No, because they know well that I am not playing politics like other people. What I do is [work] so our country can have justice, respect for people’s human rights and a strong democracy.
I have never thought of having any power or exploitation. I don’t like these at all. I say the facts, and because of the facts, they accused me of arrogance, but I am not. I told the truth.
Please do not think I am affiliated with any party. I don’t like any parties, but I also don’t hate any political parties.

Were you happy when you were released?

I am not happy. I am worried instead. Do I have freedom if everyone does not have it? I have to fix this for people.


  • Thousands attend CNRP-organised pro-democracy vigil in South Korea

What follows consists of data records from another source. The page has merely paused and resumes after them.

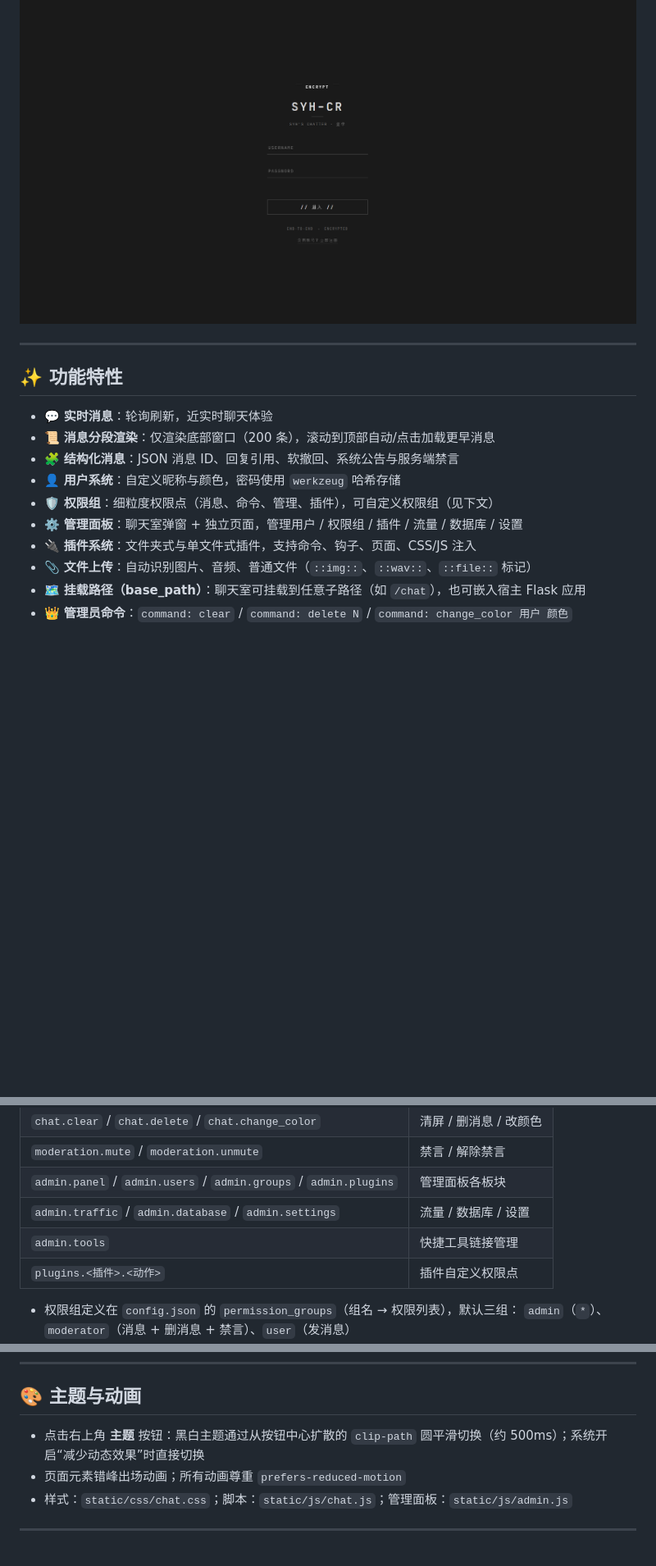
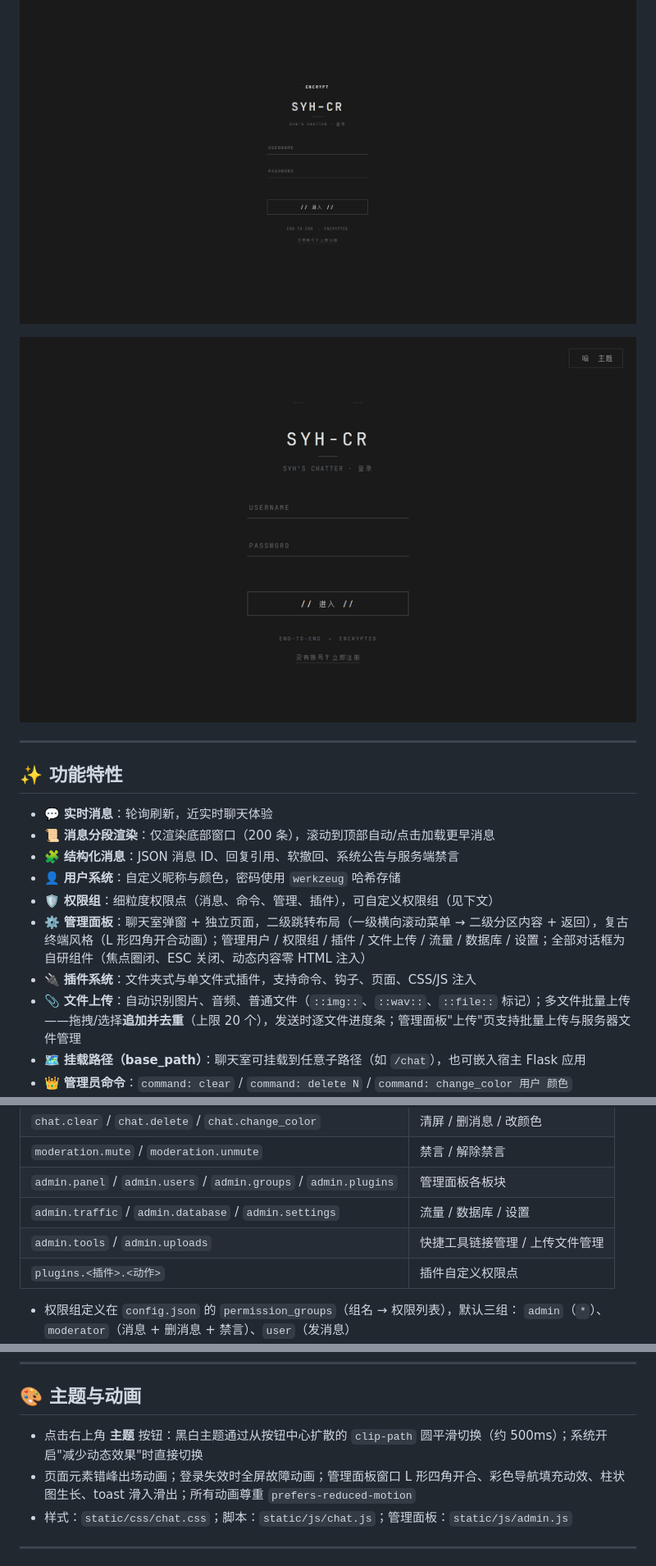
Before and after one commit to syh100925/syh-s-chatter, a Markdown page: README.md, 3 parts joined by grey strips. Shown: that part at 82% size. GitHub-like rendering; pictures changed too: preview-admin.gif (added); blank space fills up the shorter version.

```diff
--- a/README.md
+++ b/README.md
@@ -4,6 +4,8 @@
 **新特性**：可作为一个可嵌入的 Python 包（`chatter`）挂载到任意 Flask 应用中；首次启动提供 **Web 初始化向导**，一切通过界面完成。
 
 ![preview](preview.png)
+
+![管理面板演示](preview-admin.gif)
 
 ---
 
@@ -14,9 +16,9 @@
 - 🧩 **结构化消息**：JSON 消息 ID、回复引用、软撤回、系统公告与服务端禁言
 - 👤 **用户系统**：自定义昵称与颜色，密码使用 `werkzeug` 哈希存储
 - 🛡 **权限组**：细粒度权限点（消息、命令、管理、插件），可自定义权限组（见下文）
-- ⚙️ **管理面板**：聊天室弹窗 + 独立页面，管理用户 / 权限组 / 插件 / 流量 / 数据库 / 设置
+- ⚙️ **管理面板**：聊天室弹窗 + 独立页面，二级跳转布局（一级横向滚动菜单 → 二级分区内容 + 返回），复古终端风格（L 形四角开合动画）；管理用户 / 权限组 / 插件 / 文件上传 / 流量 / 数据库 / 设置；全部对话框为自研组件（焦点圈闭、ESC 关闭、动态内容零 HTML 注入）
 - 🔌 **插件系统**：文件夹式与单文件式插件，支持命令、钩子、页面、CSS/JS 注入
-- 📎 **文件上传**：自动识别图片、音频、普通文件（`::img::`、`::wav::`、`::file::` 标记）
+- 📎 **文件上传**：自动识别图片、音频、普通文件（`::img::`、`::wav::`、`::file::` 标记）；多文件批量上传——拖拽/选择**追加并去重**（上限 20 个），发送时逐文件进度条；管理面板"上传"页支持批量上传与服务器文件管理
 - 🗺 **挂载路径（base_path）**：聊天室可挂载到任意子路径（如 `/chat`），也可嵌入宿主 Flask 应用
 - 👑 **管理员命令**：`command: clear` / `command: delete N` / `command: change_color 用户 颜色`
 - 🔐 **安全注册**：邀请码注册，初始邀请码在初始化时自动生成
@@ -214,7 +216,7 @@ app.wsgi_app = DispatcherMiddleware(app.wsgi_app, {'/chat': chat_app})
 | `moderation.mute` / `moderation.unmute` | 禁言 / 解除禁言 |
 | `admin.panel` / `admin.users` / `admin.groups` / `admin.plugins` | 管理面板各板块 |
 | `admin.traffic` / `admin.database` / `admin.settings` | 流量 / 数据库 / 设置 |
-| `admin.tools` | 快捷工具链接管理 |
+| `admin.tools` / `admin.uploads` | 快捷工具链接管理 / 上传文件管理 |
 | `plugins.<插件>.<动作>` | 插件自定义权限点 |
 
 - 权限组定义在 `config.json` 的 `permission_groups`（组名 → 权限列表），默认三组：
@@ -295,8 +304,8 @@ def on_load(ctx):
 
 ## 🎨 主题与动画
 
-- 点击右上角 **主题** 按钮：黑白主题通过从按钮中心扩散的 `clip-path` 圆平滑切换（约 500ms）；系统开启“减少动态效果”时直接切换
-- 页面元素错峰出场动画；所有动画尊重 `prefers-reduced-motion`
+- 点击右上角 **主题** 按钮：黑白主题通过从按钮中心扩散的 `clip-path` 圆平滑切换（约 500ms）；系统开启"减少动态效果"时直接切换
+- 页面元素错峰出场动画；登录失效时全屏故障动画；管理面板窗口 L 形四角开合、彩色导航填充动效、柱状图生长、toast 滑入滑出；所有动画尊重 `prefers-reduced-motion`
 - 样式：`static/css/chat.css`；脚本：`static/js/chat.js`；管理面板：`static/js/admin.js`
 
 ---
```
Also changed, not shown: other parts of README.md (+8 -1 lines), 8 other files.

    Thousands of supporters of the Supreme Court-dissolved Cambodia National Rescue Party (CNRP) on Saturday gathered in the South Korean city of Gwangju to hold a candlelight demonstration calling for the “liberation” of democracy in Cambodia. Yim Sinorn, a CNRP member in South Korea, said on

  • US Embassy: Chinese trade does not help like the West’s

    The US Embassy in Phnom Penh on Friday said relations between China and Cambodia did not create jobs or help industry when compared to the trade between the Kingdom and the US. “About 87 per cent of trade [with China] are Chinese imports, which do not

  • Vietnamese land-grabbers held

    Following a provincial court order, Ratanakkiri Military Police on April 16 arrested 12 Vietnamese nationals accused of crossing the border into Cambodia and illegally clearing forest land. The accused are now being detained at Phnom Svay prison in the province. Ratanakkiri military police commander Thav Yen told

  • Eight people sent to court over violent protest

    Preah Sihanouk provincial authorities on Sunday sent eight people to court for blocking National Road 4 and using violence against authorities in a land dispute in Prey Nop district’s Bit Traing commune. Four police officers and two commune security guards sustained injuries when the protesters